I believe everyone has the right to love and marry who they want. I believe the very point of living in a society is to look out for our old, our sick, our poor and our vulnerable. I believe we owe it to our children to radically overhaul our environmental impact. I believe borders are imaginary, and the world’s populace are my tribe. I believe worship or lack of it is a personal choice, and nobody has a right to demand their belief of others. I believe government has a duty to protect its citizens, and unfettered faith in market forces is misguided. I believe children have the right to play, and in so doing they learn to become better people. I believe women deserve so much more recognition and celebration, and in their right to choose what’s best for their bodies. I believe boys should be encouraged to feel and to cry, and girls to build and get dirty. I believe we can be so much more than we are.
Whilst we’ll never know the full story, the recent BuzzFeed article outlining complaints against well-known planet-hunting Astronomer Geoff Marcy by several former UC Berkeley students is representative of a much larger problem.
Although I’m disappointed it’s Marcy at the center of this, I’m saddened more by the knowledge this is the tip of the iceberg. This seems particularly so within Academia, the perfect environment for providing young, eager-to-please students for those with power to prey upon, safe in the knowledge in the unlikely event one of their victims chooses justice over their career (which will likely implode the moment they lodge a complaint), they’ll probably face minor consequences at most.
It’s not just Academia of course. Any environment with significant power inequities between individuals – be they managers and workers, teachers and students, adults and children, political leaders and interns – presents these opportunities for exploitation, as the weaker player lacks reasonable avenues for refusing unwanted advances without jeopardising an important (for various reasons), relationship, and in many cases their reputation, future employability, perceived trustworthiness and career. Worst-case – they expose themselves to legal consequences and years spent in court.
In terms of Academia, I do wonder whether so-inclined individuals are partly attracted to the vocation by the potential to satisfy their sexual desires through the abuse of their power, or whether the environment ‘grows’ them into what they become through constant positive reinforcement of their earlier, less overt sexual advances which aren’t ever formally challenged.

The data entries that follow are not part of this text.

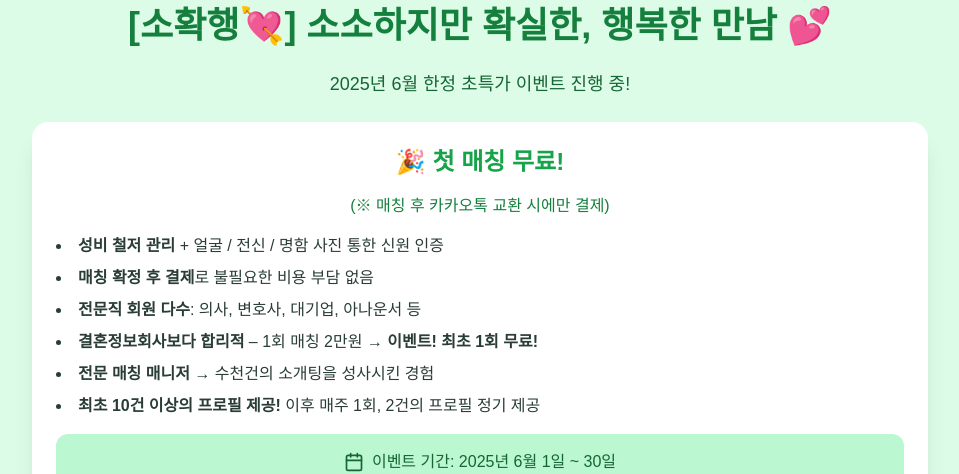
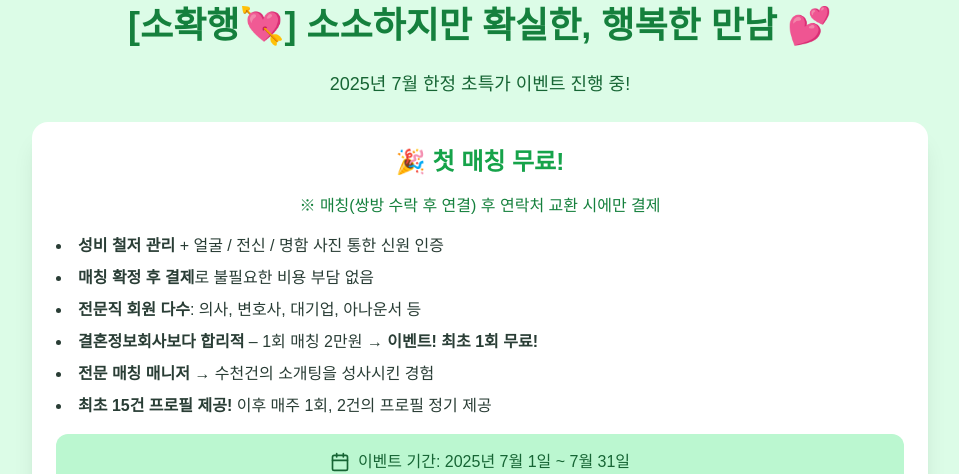
Before and after one commit to DBrider3/sohwakhaeng-intro, a Next.js app: page / in a window 1280 px wide. Shown: the part 406-880 px from the top of the page, without its empty margins (160-1119 px from the left). Built offline with nearby package versions, Linux system fonts and the light colour scheme.

Commit message:
feat, page.tsx 문구 수정 6월->7월

```diff
--- a/app/page.tsx
+++ b/app/page.tsx
@@ -11,23 +11,23 @@ export default function LandingPage() {
         <Image src="/sohwakhaeng-main.png" alt="소확행 소개" width={400} height={300} className="mx-auto rounded-xl mb-4" />
         <br></br>
         <h1 className="text-4xl font-bold text-green-700">[소확행💘] 소소하지만 확실한, 행복한 만남 💕</h1>
-        <p className="text-lg text-green-800">2025년 6월 한정 초특가 이벤트 진행 중!</p>
+        <p className="text-lg text-green-800">2025년 7월 한정 초특가 이벤트 진행 중!</p>
         <Card className="bg-white shadow-xl rounded-2xl border-0">
           <CardContent className="p-6 space-y-4">
             <h2 className="text-2xl font-semibold text-green-600">🎉 첫 매칭 무료!</h2>
-            <p className="text-green-700">(※ 매칭 후 카카오톡 교환 시에만 결제)</p>
+            <p className="text-green-700">※ 매칭(쌍방 수락 후 연결) 후 연락처 교환 시에만 결제</p>
             <ul className="text-left list-disc list-inside space-y-2">
               <li><b>성비 철저 관리</b> + 얼굴 / 전신 / 명함 사진 통한 신원 인증</li>
               <li><b>매칭 확정 후 결제</b>로 불필요한 비용 부담 없음</li>
               <li><b>전문직 회원 다수</b>: 의사, 변호사, 대기업, 아나운서 등</li>
               <li><b>결혼정보회사보다 합리적</b> – 1회 매칭 2만원 → <b>이벤트! 최초 1회 무료!</b></li>
               <li><b>전문 매칭 매니저</b> → 수천건의 소개팅을 성사시킨 경험</li>
-              <li><b>최초 10건 이상의 프로필 제공!</b> 이후 매주 1회, 2건의 프로필 정기 제공</li>
+              <li><b>최초 15건 프로필 제공!</b> 이후 매주 1회, 2건의 프로필 정기 제공</li>
             </ul>
 
             <div className="bg-green-200 p-4 rounded-xl">
               <p className="text-green-800 font-medium flex items-center justify-center">
-                <Calendar className="w-5 h-5 mr-2" /> 이벤트 기간: 2025년 6월 1일 ~ 30일
+                <Calendar className="w-5 h-5 mr-2" /> 이벤트 기간: 2025년 7월 1일 ~ 7월 31일
               </p>
             </div>
           </CardContent>
@@ -39,7 +39,6 @@ export default function LandingPage() {
             <li><CheckCircle className="inline w-4 h-4 text-green-600 mr-2" /> 본인 얼굴 사진 2장 이상 (상대방이 직접 보고 결정하는 것이니 매력있는 사진으로 부탁드립니다)</li>
             <li><CheckCircle className="inline w-4 h-4 text-green-600 mr-2" /> 전신 사진 2장 이상 (상대방이 직접 보고 결정하는 것이니 매력있는 사진으로 부탁드립니다)</li>
             <li><CheckCircle className="inline w-4 h-4 text-green-600 mr-2" /> 명함 사진 1장</li>
-            <li><CheckCircle className="inline w-4 h-4 text-green-600 mr-2" /> 등록 후에도 사진 수정 가능</li>
           </ul>
         </div>
 
```
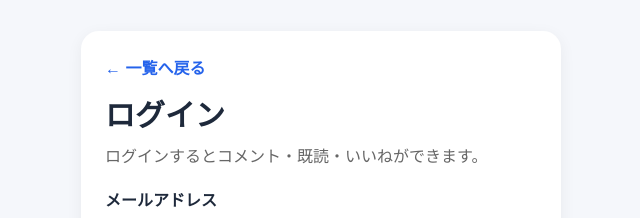
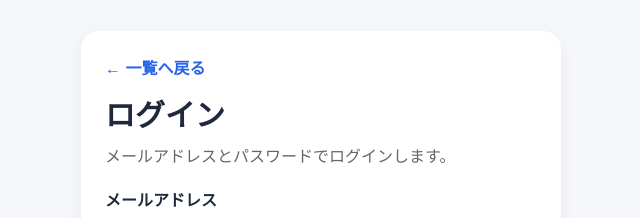
Before and after one commit to kmiyazaki-pixel/tunag, a Next.js app in the folder frontend/: page /login in a window 1280 px wide. Shown: the part 148-366 px from the top of the page, without its empty margins (319-959 px from the left). Built offline with nearby package versions, Linux system fonts and the light colour scheme; no server answers.

Commit message:
Update page.tsx

```diff
--- a/frontend/app/login/page.tsx
+++ b/frontend/app/login/page.tsx
@@ -68,8 +68,8 @@ export default function LoginPage() {
         <h1 style={styles.title}>{mode === "login" ? "ログイン" : "新規登録"}</h1>
         <p style={styles.subtitle}>
           {mode === "login"
-            ? "ログインするとコメント・既読・いいねができます。"
-            : "登録後、必要なら admin 権限を付けて使います。"}
+            ? "メールアドレスとパスワードでログインします。"
+            : "まずはアカウントを作成します。"}
         </p>
 
         <form onSubmit={handleSubmit} style={styles.form}>
```
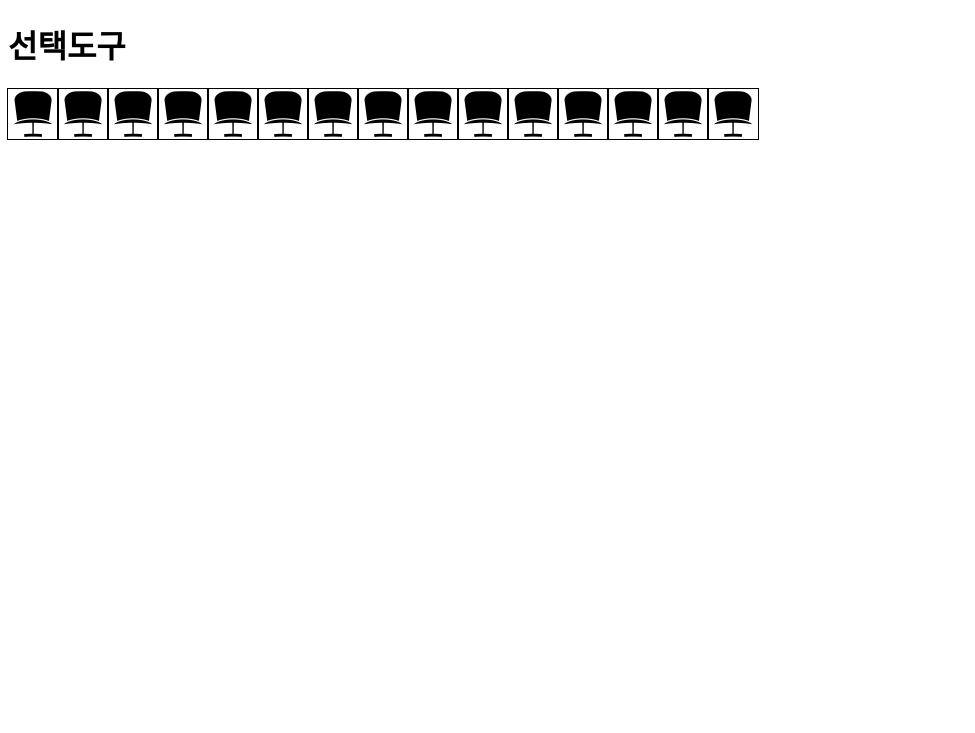
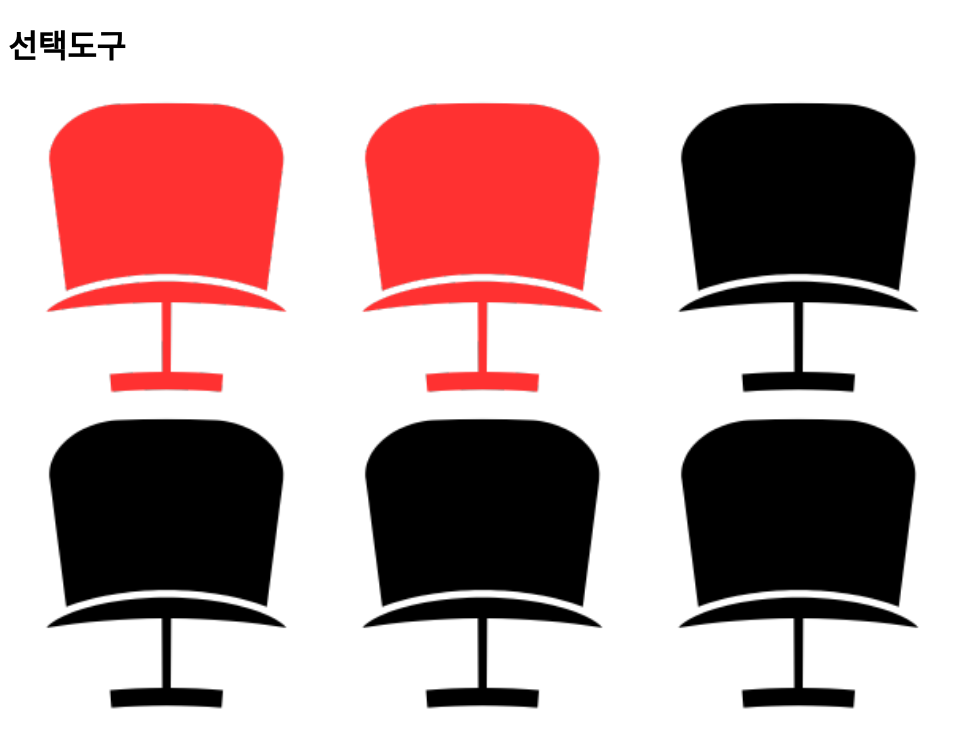
Before and after one commit to hiphop5782/hacademy-cinema, a React (Create React App) app in the folder cinema/: page / in a window 1280 px wide. Shown: the top 733 px of the page, without its empty margins (0-975 px from the left). Built offline with nearby package versions, Linux system fonts and the light colour scheme.

Commit message:
Seat Group 구현중

```diff
--- a/cinema/package.json
+++ b/cinema/package.json
@@ -7,6 +7,7 @@
     "@testing-library/jest-dom": "^5.17.0",
     "@testing-library/react": "^13.4.0",
     "@testing-library/user-event": "^13.5.0",
+    "lodash": "^4.17.21",
     "react": "^18.2.0",
     "react-dom": "^18.2.0",
     "react-scripts": "5.0.1",
--- a/cinema/src/App.js
+++ b/cinema/src/App.js
@@ -1,13 +1,33 @@
 import './App.css';
 
-import Seat from "@src/components/Seat";
 import SeatGroup from './components/SeatGroup';
+import { useState } from 'react';
 
 function App() {
+  const [map, setMap] = useState(
+    [
+      {no:1, row:1, col:1, price:1000, reserved:true, disabled:false},
+      {no:2, row:1, col:2, price:1000, reserved:true, disabled:false},
+      {no:3, row:1, col:3, price:1000, reserved:false, disabled:true},
+      {no:4, row:2, col:1, price:1000, reserved:false, disabled:true},
+      {no:5, row:2, col:2, price:1000, reserved:false, disabled:false},
+      {no:6, row:2, col:3, price:1000, reserved:false, disabled:false},
+      {no:7, row:3, col:1, price:1000, reserved:false, disabled:false},
+      {no:8, row:3, col:2, price:1000, reserved:false, disabled:false},
+      {no:9, row:3, col:3, price:1000, reserved:false, disabled:false},
+      {no:10, row:4, col:1, price:1000, reserved:false, disabled:false},
+      {no:11, row:4, col:2, price:1000, reserved:false, disabled:false},
+      {no:12, row:4, col:4, price:1000, reserved:false, disabled:false},
+      {no:13, row:5, col:1, price:1000, reserved:false, disabled:false},
+      {no:14, row:5, col:2, price:1000, reserved:false, disabled:false},
+      {no:15, row:5, col:3, price:1000, reserved:false, disabled:false},
+    ]
+  );
+
   return (
     <>
       <h1>선택도구</h1>
-      <SeatGroup row={5} col={5}/>
+      <SeatGroup map={map} setMap={setMap}/>
     </>
   );
 }
--- a/cinema/src/components/Seat.css
+++ b/cinema/src/components/Seat.css
@@ -5,7 +5,11 @@
     height : 1em;
     cursor: pointer;
 }
-.hacademy-cinema-seat:hover {
+.hacademy-cinema-seat-group > .hacademy-cinema-seat {
+    position: absolute !important;
+}
+.hacademy-cinema-seat:not(.reserved):hover,
+.hacademy-cinema-seat:not(.disabled):hover {
     opacity: 0.9;
 }
 .hacademy-cinema-seat > [type=checkbox]{
@@ -17,7 +21,7 @@
     bottom: 0;
     right: 0;
     left: 0;
-    box-shadow: 0 0 0 1px black;
+    /* box-shadow: 0 0 0 1px black; */
     background-repeat: no-repeat;
     background-size: contain;
 }
--- a/cinema/src/components/Seat.js
+++ b/cinema/src/components/Seat.js
@@ -10,11 +10,20 @@ const Seat = ({
         disabled=false,
         edit=false,
         direction="up",
+        x=0, y=0,
+        onChange
     })=>{
 
     //state
     const [image, setImage] = useState(`${process.env.PUBLIC_URL}/images/seat-basic.png`);
     const [angle, setAngle] = useState(0);
+
+    //초기 상태 설정
+    useEffect(()=>{
+        if(reserved) {
+            setImage(`${process.env.PUBLIC_URL}/images/seat-reserved.png`);
+        }
+    }, []);
 
     //callback
     const checkSeat = useCallback(e=>{
@@ -27,6 +36,7 @@ const Seat = ({
         else {
             setImage(`${process.env.PUBLIC_URL}/images/seat-basic.png`);
         }
+        onChange(e);
     }, [image]);
 
     const rotateSeat = useCallback(e=>{
@@ -38,9 +48,21 @@ const Seat = ({
         setAngle(newAngle);
     }, [image, angle]);
 
+    //초기 각도 설정
+    useEffect(()=>{
+        const data = {
+            up : 0, right : 90, down : 180, left : 270
+        };
+        setAngle(data[direction]);
+    }, [direction]);
+
     return (
-        <label className={`hacademy-cinema-seat ${className} ${reserved && 'reserved'} ${disabled && 'disabled'}`}
-            style={{fontSize:size}}
+        <label className={`hacademy-cinema-seat ${className} ${reserved ? 'reserved' : ''} ${disabled ? 'disabled' : ''}`}
+            style={
+                {
+                    fontSize:size, left:x, top:y
+                }
+            }
             onContextMenu={rotateSeat}>
             <input type="checkbox" name={name} value={`${row}-${col}`} disabled={reserved}
                 onChange={checkSeat}/>
--- /dev/null
+++ b/cinema/src/components/SeatGroup.css
@@ -0,0 +1,3 @@
+.hacademy-cinema-seat-group {
+    position: relative;
+}
--- a/cinema/src/components/SeatGroup.js
+++ b/cinema/src/components/SeatGroup.js
@@ -1,4 +1,7 @@
-import { useEffect, useState } from "react";
+import "./SeatGroup.css";
+
+import { useCallback, useEffect, useRef, useState } from "react";
+import throttle from "lodash/throttle";
 import Seat from "./Seat";
 
 const SeatGroup = ({
@@ -14,14 +17,17 @@ const SeatGroup = ({
         {no:9, row:3, col:3, price:1000, reserved:false, disabled:false},
         {no:10, row:4, col:1, price:1000, reserved:false, disabled:false},
         {no:11, row:4, col:2, price:1000, reserved:false, disabled:false},
-        {no:12, row:4, col:3, price:1000, reserved:false, disabled:false},
+        {no:12, row:4, col:4, price:1000, reserved:false, disabled:false},
         {no:13, row:5, col:1, price:1000, reserved:false, disabled:false},
         {no:14, row:5, col:2, price:1000, reserved:false, disabled:false},
         {no:15, row:5, col:3, price:1000, reserved:false, disabled:false},
-    ]
+    ],
+    setMap,
+    className
 })=>{
 
-    const [percent, setPercent] = useState({x : 0, y : 0});
+    const [rowList, setRowList] = useState([]);
+    const [colList, setColList] = useState([]);
     useEffect(()=>{
         const rows = new Set();
         const cols = new Set();
@@ -29,14 +35,54 @@ const SeatGroup = ({
             rows.add(seat.row);
             cols.add(seat.col);
         });
-        console.log(rows, cols);
+        setRowList(Array.from(rows));
+        setColList(Array.from(cols));
+    }, []);
 
+    const wrapper = useRef();
+    const [size, setSize] = useState(0);
+    const [unitSize, setUnitSize] = useState(16);
+    useEffect(()=>{
+        setUnitSize(size / (colList.length || 1));//NaN 방지
+    }, [size, colList]);
+
+    const calculate = useCallback(throttle(e=>{
+        const width = parseInt(wrapper.current.getBoundingClientRect().width);
+        setSize(width);
+    }, 50), [wrapper]);
+    useEffect(calculate, [])
+
+    useEffect(()=>{
+        window.addEventListener("resize", calculate);
+        return ()=>window.removeEventListener("resize", calculate);
+    });
+
+    const checkSeat = useCallback((e, target)=>{
+        setMap(map.map(seat=>{
+            if(seat.no === target.no) {
+                return {...seat, checked:e.target.checked};
+            }
+            return {...seat};
+        }));
     }, [map]);
 
+    // const checkAllSeat = useCallback(()=>{
+    //     setMap(seat=>{
+    //         if(seat.disabled || seat.reserved) return {...seat};
+    //         return {...seat, checked:true};
+    //     });
+    // }, [map]);
+
     return (
-        <div>
+        <div ref={wrapper} className={`hacademy-cinema-seat-group ${className}`}>
             {map.map(seat=>(
-                <Seat row={seat.row} col={seat.col} reserved={seat.reserved} disabled={seat.disabled}></Seat>
+                <Seat key={seat.no} row={seat.row} col={seat.col}
+                    reserved={seat.reserved} disabled={seat.disabled}
+                    direction={seat.direction}
+                    size={unitSize}
+                    x={colList.indexOf(seat.col) * unitSize}
+                    y={rowList.indexOf(seat.row) * unitSize}
+                    onChange={e=>checkSeat(e, seat)}></Seat>
             ))}
         </div>
     );
```
Also changed, not shown: cinema/public/images/seat-reserved.png (renamed from cinema/public/images/seat-invalid.png), 1 other file (tests, documents, lock files or other folders).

Either way, what does seem clear is that universities and colleges – as indeed corporations – lack sufficient motivation to adequately and fairly protect those on the wrong end of the power equation. Research grants, government funding and reputations are at stake, and just like in business: workplace harassment is a nasty little secret best kept quiet. Victim blaming, disbelief and failure to act seem default positions by the hierarchy, allowing the ‘touchers’ (for want of a better word), of the world to carry on with impunity, whilst the female student body warn each-other about the touchy professor they should avoid, knowing there’s nothing they can do about him without sacrificing one or more of their own.
Human relations are complex. College students have likely hooked up with their Professors since universities were first established (and yes I know these originally excluded women). But the power-inequity means the student lacks the choice, and the failures of the administrations to act only reinforces the teachers’ delusion their conduct is acceptable, or at least accepted. There needs to be open and frank conversation about this so we can provide the powerless with permission to express their wishes, and clear expectations of being taken seriously when those wishes aren’t respected.
- Washington Post: After years of sexually harassing students, superstar astronomer gets light warning
JIRA from Atlassin has a mobile view (in recent versions), which is optimised for use on a mobile device, supporting various actions such as setting comment security and so-forth.
Although it’s easy to switch from Desktop view to Mobile view (using the link at the bottom of the issue), going back to Mobile view isn’t so easy.
The following bookmarklet will modify the current page URL, replacing the word ‘browse’ with ‘plugins/servlet/mobile#’, thus reloading the page in mobile view.
if your JIRA plugins are located at a different path, adjust the bookmarklet accordingly.
The bookmarklet code is simply:
To use this bookmarklet, when viewing a JIRA issue in desktop mode, click your Bookmarks button, then tab this bookmarklet. The page will be re-loaded in mobile view.
If it doesn’t work – check the text again. It has to be exact. If it still doesn’t work, don’t ask me – I made this and it works for me 🙂